Sapphires come in a range of colours from the “deep blues of the evening sky to the shining blue of a mid summers day” (ICA, 2014) and will never go out of style because of the versatility of the colour blue.

Over the last year I have come across various types of Sapphire’s from cobalt glass filled Sapphire’s to synthetics in their various forms. Representing royalty because of its rich colour and durability Sapphires are second to Diamonds in hardness and have been used in jewellery and other ornaments from centuries ago.

Out of all the ones i’ve briefly seen, Kashmir Sapphires have proven to have excellent colour and clarity giving them their reputation in the gemstone industry.

I began to wonder what made the Sapphires from the Kashmir geological region so special for them to be sold at such high premiums and with each document I read about these truly magnificent gems I began to understand what it was that made these gems so mystical.

As we know Sapphires are generally very included gemstones and when they come eye clean and in large sizes they command premiums because of their rarity. Kashmir Sapphires just like ones from other regions are quite included with fingerprints, colour zoning, growth bands, needles etc.

These Sapphires have soft and subtle inclusions which are only clearly visible under magnification.

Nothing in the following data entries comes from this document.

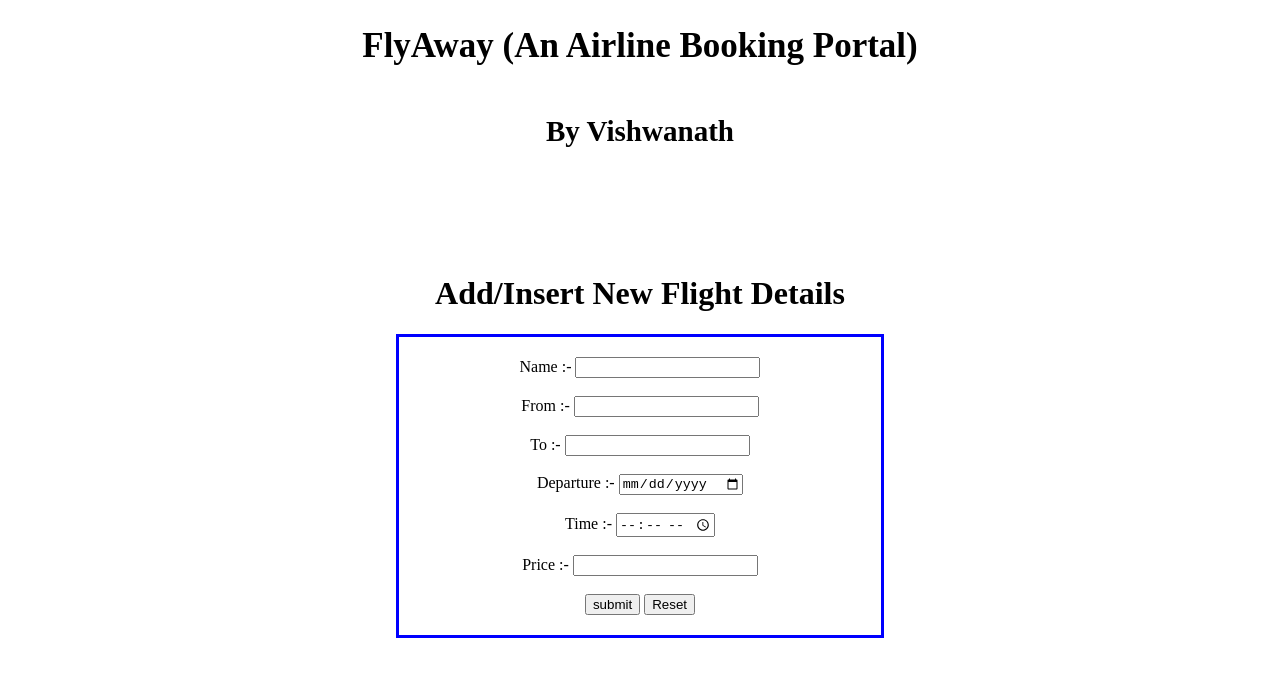
Repository: Vishu4401/FlyAway-An-Airline-Booking-Portal-
Page: http://localhost/FlyAway-An-Airline-Booking-Portal/AdminHome.jsp
The author's editor kept a copy of each file at every save. The page is drawn from the files as they stood at one save, then again after the next save.
The browser window is 1280 px wide. The pictures show the whole page.
The page is served by Tomcat 9.

Above is the page before, as saved 2022-08-24 04:16:54.

After the next save:
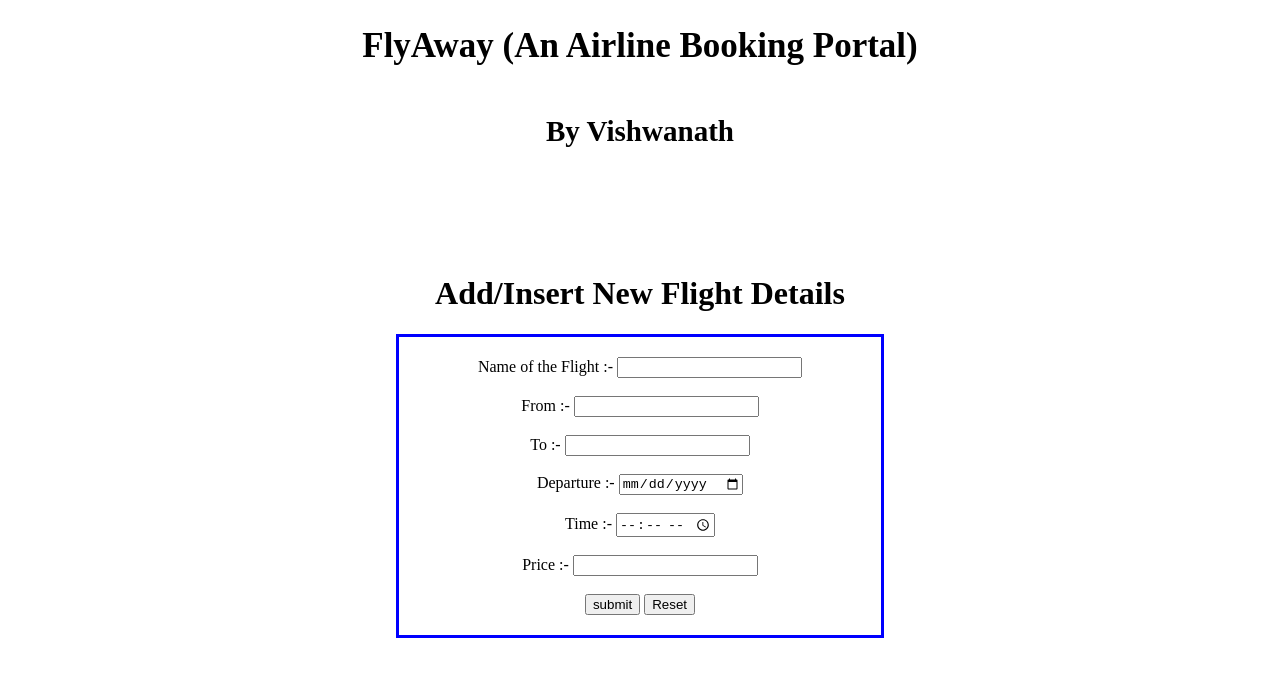
Saved 71 s later.
--- a/FlyAway-An-Airline-Booking-Portal/src/main/webapp/AdminHome.jsp
+++ b/FlyAway-An-Airline-Booking-Portal/src/main/webapp/AdminHome.jsp
@@ -18,7 +18,7 @@
 
 <div style="border:3px solid blue;width:35%;padding:20px" align="center">
 <form action="BookFlight.jsp" method=post>
-	<label for=name>Name :-</label> <input type="text" name=name id=name required /><br><br>
+	<label for=name>Name of the Flight :-</label> <input type="text" name=name id=name required /><br><br>
 	<label for=from>From :-</label> <input type="text" name=from id=from required/><br><br>
 	<label for=to>To :-</label> <input type="text" name=to id=to required /><br><br>
 	<label for=departure>Departure :-</label> <input type="date" name=departure id=departure required/><br><br>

Blocky and milky growth bands made of Fe and Ti oxides scatter incoming light resulting in the bluish sheen that are seen in these  Sapphires.

Milky zoning seen in Kashmir Sapphires

Crossing dust tracks are also a common feature but they are faint and can barely be seen without magnification.

Dust in Kashmir Sapphire

These inclusions contribute to the velvety appearance seen in these Sapphires giving them a high price tag. 

One important fact that should be noted is that Kashmir origin should not be used to mislead customers by selling stones from other geographic regions.